“In one way, we think a great deal too much of the coronavirus. ‘How are we to live in a coronavirus age?’ I am tempted to reply: ‘Why, as you would have lived in the sixteenth century when the plague visited London almost every year, or as you would have lived in a Viking age when raiders from Scandinavia might land and cut your throat any night; or indeed, as you are already living in an age of cancer, an age of syphilis, an age of paralysis, age of air raids, an age of railway accidents, an age of motor accidents.’
“In other words, do not let us begin by exaggerating the novelty of our situation. Believe me, dear sir or madam, you and all whom you love were already sentenced to death before the coronavirus was invented: and quite a high percentage of us were going to die in unpleasant ways … It is perfectly ridiculous to go about whimpering and drawing long faces because the scientists have added one more chance of painful and premature death to a world which already bristled with such chances and in which death itself was not a chance at all, but a certainty.
“This is the first point to be made: and the first action to be taken is to pull ourselves together. If we are all going to be destroyed by the coronavirus, let that virus, when it comes, find us doing sensible and human things — praying, working, teaching, reading, listening to music, bathing the children, playing tennis, chatting to our friends over a pint and a game of darts — not huddled together like frightened sheep and thinking about viruses.
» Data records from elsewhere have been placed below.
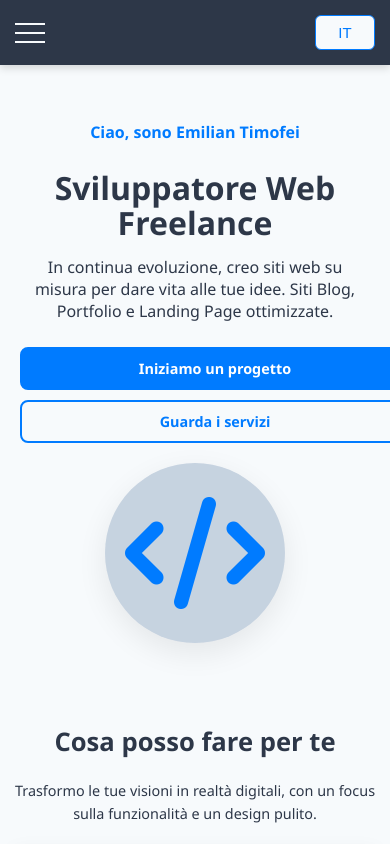
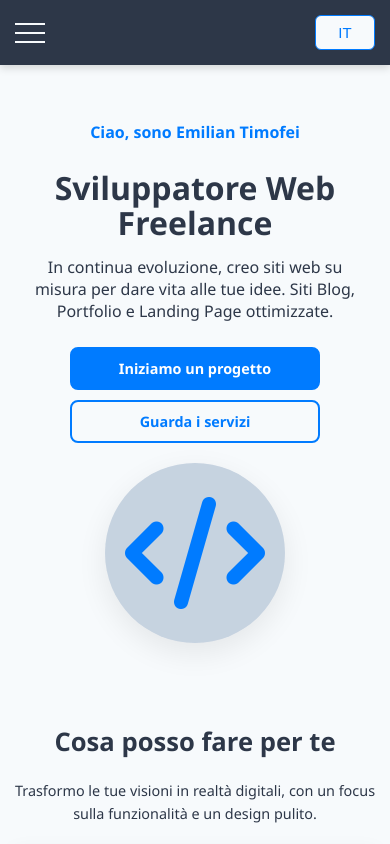
Before and after one commit to anonymouspython96/side-project, a Vue app: page / in a window 390 px wide. Shown: the top 844 px of the page. Built offline with nearby package versions, Linux system fonts and the light colour scheme.

Commit message:
Fixed an issue with the overflow of the buttons in the home hero section

```diff
--- a/src/views/HomeView.vue
+++ b/src/views/HomeView.vue
@@ -333,19 +333,20 @@ section {
 .hero-cta {
   display: flex;
   gap: 20px;
-    justify-content: center;
-    flex-wrap: wrap;
+  // justify-content: center; // Rimosso o modificato per il default, gestito dal media query
+  flex-wrap: wrap; // Permette ai bottoni di andare a capo
 
   @media (min-width: 768px) {
-        justify-content: flex-start;
+    justify-content: flex-start; // Allinea a sinistra su desktop/tablet
   }
 
   @media (max-width: 480px) {
-        flex-direction: column;
+    flex-direction: column; // Imposta la direzione in colonna su schermi piccoli
+    align-items: center; // Centra orizzontalmente gli elementi in colonna
     gap: 10px;
 
     .btn {
-            width: 100%;
+      width: 60%; // Mantieni la larghezza per i bottoni in colonna
     }
   }
 
```
Lines whose indentation alone changed are shown as unchanged.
They may break our bodies (any microbe can do that), but they need not dominate our minds.” — C.S. Lewis, “On Living in an Atomic Age” (1948).